- _Task objective_:
Please repeat every entry exactly as written, but skip the pictures.

- _Source data_:
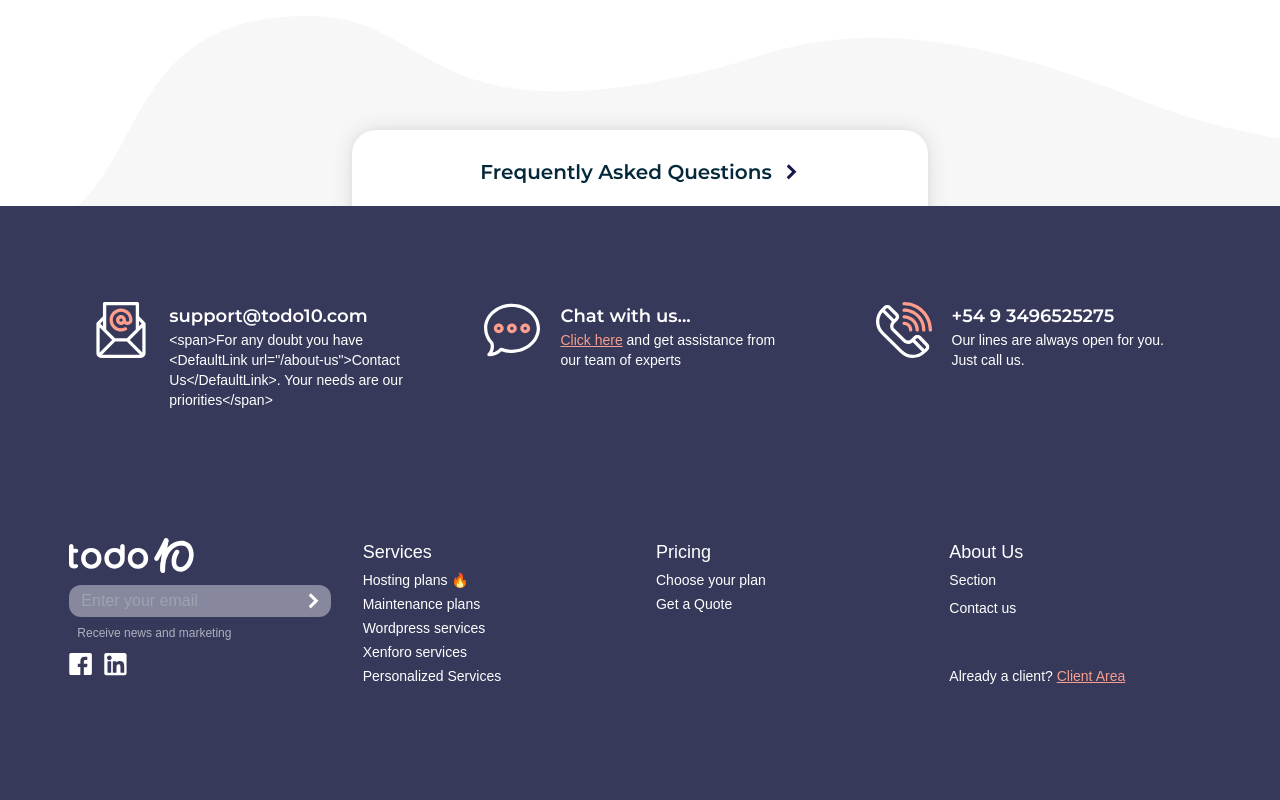
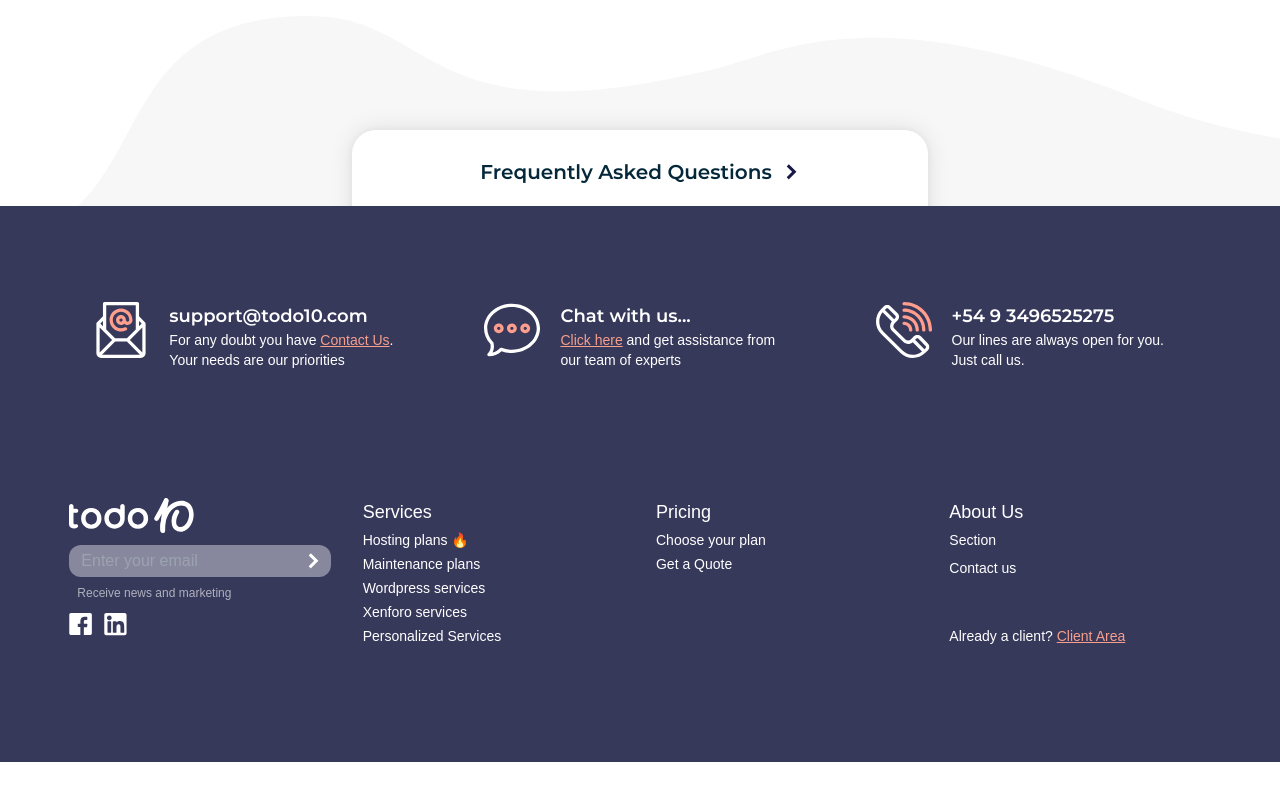
Before and after one commit to ferba24/todo10-web, a Next.js app: page /hosting in a window 1280 px wide. Shown: the part 1446-2246 px from the top of the page. After the commit the page ends 2208 px from the top, so only its background shows below. Built offline with nearby package versions, Linux system fonts and the light colour scheme; a web font is replaced by a local one.

Commit message:
Updated text

```diff
--- a/data/footer.js
+++ b/data/footer.js
@@ -13,7 +13,7 @@ export const topItems = [
     key: 'email',
     icon: '/icons/mail.svg',
     title: 'support@todo10.com',
-    desc: '<span>For any doubt you have <DefaultLink url="/about-us">Contact Us</DefaultLink>. Your needs are our priorities</span>'
+    desc: <span>For any doubt you have <DefaultLink url="/about-us">Contact Us</DefaultLink>. Your needs are our priorities</span>
   },
   {
     key: 'chat',
--- a/data/hosting/benefits.js
+++ b/data/hosting/benefits.js
@@ -24,17 +24,17 @@ const benefits = [
   {
     icon: signal,
     title: '24/7 Site Monitoring',
-    desc: 'Let us handle all technical aspect of hosting. That means updates to both core and plugins.'
+    desc: 'Even during weekends! Rely on us for your IT infrastructure while you focus on your business.'
   },
   {
     icon: wordpressOptimized,
-    title: 'Wordpress Optimized',
-    desc: 'Our friendly support team is available to help you 24 hours a day.'
+    title: 'Wordpress/XenForo Optimized',
+    desc: 'Knowing about your platform is the key and something we have been doing for more than a decade.'
   },
   {
     icon: optimization,
     title: 'Scalable',
-    desc: 'We take hourly offsite backups automatically, guaranteeing the safety of your website.'
+      desc: "Your plan can grow with your website and there won't be any limitations as to the level to which you can scale."
   },
 ]
 
--- a/data/steps/index.js
+++ b/data/steps/index.js
@@ -148,7 +148,7 @@ const initialStep = {
       value: 'maintenancePlans',
       icon: notebook,
       title: 'Maintenance plans',
-      desc: 'An intelligent option for your services.',
+      desc: 'Rely on us for maintaining your online business',
       nextStep: maintenanceOptions
     },
     {
@@ -163,14 +163,14 @@ const initialStep = {
       value: 'services',
       icon: servicesIcon,
       title: 'Services',
-      desc: 'Xenforo and Wordpress available!',
+      desc: 'Focused on Xenforo and Wordpress',
       nextStep: finalForm
     },
     {
       value: 'personalizedServices',
       icon: personalizedIcon,
       title: 'Personalized Services',
-      desc: 'SEO, Web Design, Dedicated services, everything you need.',
+      desc: 'Dedicated Servers, SEO, Web Design, custom services, everything you need.',
       nextStep: personalizedStep
     }
   ]
--- a/pages/about-us.js
+++ b/pages/about-us.js
@@ -92,7 +92,7 @@ export default function AboutUs() {
         <FeatureHighlight
           image="/images/about-us.svg"
           title={<span className="text-orange">Always Champions for our Customers</span>}
-          desc="Our customers take first priority in every decision we make. And every day, we share our values of authenticity and reliability with the people we serve. We feel putting people first isn’t just the right way to do business, it’s the right thing, period."
+          desc="Our customers take first priority in every decision we make. And every day, we share our values of authenticity and reliability with the people we serve. <br> We feel putting people first isn’t just the right way to do business, it’s the right thing, period."
           leftExtra={cloud}
         />
       </div>
--- a/pages/index.js
+++ b/pages/index.js
@@ -102,7 +102,8 @@ const hostingItems = [
 const maintenanceItems = [
     'Adapted to your needs',
     'Security, optimization, troubleshooting',
-    'Top-notch support staff'
+    'Top-notch support staff',
+    'Rely on us for maintaining your websites'
 ]
 
 const SecondSection = () => {
--- a/pages/wordpress.js
+++ b/pages/wordpress.js
@@ -16,7 +16,7 @@ const FirstSection = () => (
     <div className="section container-small">
       <FeatureHighlight
         image="/icons/wordpress-screen.svg"
-        title={<span className="text-orange">Why choose Wordpress?</span>}
+        title={<span className="text-orange">Why Choose Wordpress?</span>}
         desc={<div>WordPress is, by far, the most popular open source Content Management System (CMS), used by approximately 75 million websites.
 
             <br/><br/>Thousands of plugins and templates power a flexible and simple interface, which reduces development costs and deployment time.</div>}
@@ -30,7 +30,7 @@ const SecondSection = () => (
     <FeatureHighlight
       image="/icons/server.svg"
       title={<span>Wordpress <span className="text-orange">Hosting Plans</span></span>}
-      desc="Providing reliability and security for your business with high-quality hosting. Full managed optimized hosting powered by Litesped. "
+      desc="Providing reliability and security for your business with high-quality hosting. Full managed optimized hosting powered by Litesped & secure backups. "
       link={paths.HOSTING}
       linkLabel="Know more"
       reverse
```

- _Result of the task_:
Before and after one commit to ferba24/todo10-web, a Next.js app: page /hosting in a window 1280 px wide. Shown: the part 1446-2246 px from the top of the page. After the commit the page ends 2208 px from the top, so only its background shows below. Built offline with nearby package versions, Linux system fonts and the light colour scheme; a web font is replaced by a local one.

Commit message:
Updated text

```diff
--- a/data/footer.js
+++ b/data/footer.js
@@ -13,7 +13,7 @@ export const topItems = [
     key: 'email',
     icon: '/icons/mail.svg',
     title: 'support@todo10.com',
-    desc: '<span>For any doubt you have <DefaultLink url="/about-us">Contact Us</DefaultLink>. Your needs are our priorities</span>'
+    desc: <span>For any doubt you have <DefaultLink url="/about-us">Contact Us</DefaultLink>. Your needs are our priorities</span>
   },
   {
     key: 'chat',
--- a/data/hosting/benefits.js
+++ b/data/hosting/benefits.js
@@ -24,17 +24,17 @@ const benefits = [
   {
     icon: signal,
     title: '24/7 Site Monitoring',
-    desc: 'Let us handle all technical aspect of hosting. That means updates to both core and plugins.'
+    desc: 'Even during weekends! Rely on us for your IT infrastructure while you focus on your business.'
   },
   {
     icon: wordpressOptimized,
-    title: 'Wordpress Optimized',
-    desc: 'Our friendly support team is available to help you 24 hours a day.'
+    title: 'Wordpress/XenForo Optimized',
+    desc: 'Knowing about your platform is the key and something we have been doing for more than a decade.'
   },
   {
     icon: optimization,
     title: 'Scalable',
-    desc: 'We take hourly offsite backups automatically, guaranteeing the safety of your website.'
+      desc: "Your plan can grow with your website and there won't be any limitations as to the level to which you can scale."
   },
 ]
 
--- a/data/steps/index.js
+++ b/data/steps/index.js
@@ -148,7 +148,7 @@ const initialStep = {
       value: 'maintenancePlans',
       icon: notebook,
       title: 'Maintenance plans',
-      desc: 'An intelligent option for your services.',
+      desc: 'Rely on us for maintaining your online business',
       nextStep: maintenanceOptions
     },
     {
@@ -163,14 +163,14 @@ const initialStep = {
       value: 'services',
       icon: servicesIcon,
       title: 'Services',
-      desc: 'Xenforo and Wordpress available!',
+      desc: 'Focused on Xenforo and Wordpress',
       nextStep: finalForm
     },
     {
       value: 'personalizedServices',
       icon: personalizedIcon,
       title: 'Personalized Services',
-      desc: 'SEO, Web Design, Dedicated services, everything you need.',
+      desc: 'Dedicated Servers, SEO, Web Design, custom services, everything you need.',
       nextStep: personalizedStep
     }
   ]
--- a/pages/about-us.js
+++ b/pages/about-us.js
@@ -92,7 +92,7 @@ export default function AboutUs() {
         <FeatureHighlight
           image="/images/about-us.svg"
           title={<span className="text-orange">Always Champions for our Customers</span>}
-          desc="Our customers take first priority in every decision we make. And every day, we share our values of authenticity and reliability with the people we serve. We feel putting people first isn’t just the right way to do business, it’s the right thing, period."
+          desc="Our customers take first priority in every decision we make. And every day, we share our values of authenticity and reliability with the people we serve. <br> We feel putting people first isn’t just the right way to do business, it’s the right thing, period."
           leftExtra={cloud}
         />
       </div>
--- a/pages/index.js
+++ b/pages/index.js
@@ -102,7 +102,8 @@ const hostingItems = [
 const maintenanceItems = [
     'Adapted to your needs',
     'Security, optimization, troubleshooting',
-    'Top-notch support staff'
+    'Top-notch support staff',
+    'Rely on us for maintaining your websites'
 ]
 
 const SecondSection = () => {
--- a/pages/wordpress.js
+++ b/pages/wordpress.js
@@ -16,7 +16,7 @@ const FirstSection = () => (
     <div className="section container-small">
       <FeatureHighlight
         image="/icons/wordpress-screen.svg"
-        title={<span className="text-orange">Why choose Wordpress?</span>}
+        title={<span className="text-orange">Why Choose Wordpress?</span>}
         desc={<div>WordPress is, by far, the most popular open source Content Management System (CMS), used by approximately 75 million websites.
 
             <br/><br/>Thousands of plugins and templates power a flexible and simple interface, which reduces development costs and deployment time.</div>}
@@ -30,7 +30,7 @@ const SecondSection = () => (
     <FeatureHighlight
       image="/icons/server.svg"
       title={<span>Wordpress <span className="text-orange">Hosting Plans</span></span>}
-      desc="Providing reliability and security for your business with high-quality hosting. Full managed optimized hosting powered by Litesped. "
+      desc="Providing reliability and security for your business with high-quality hosting. Full managed optimized hosting powered by Litesped & secure backups. "
       link={paths.HOSTING}
       linkLabel="Know more"
       reverse
```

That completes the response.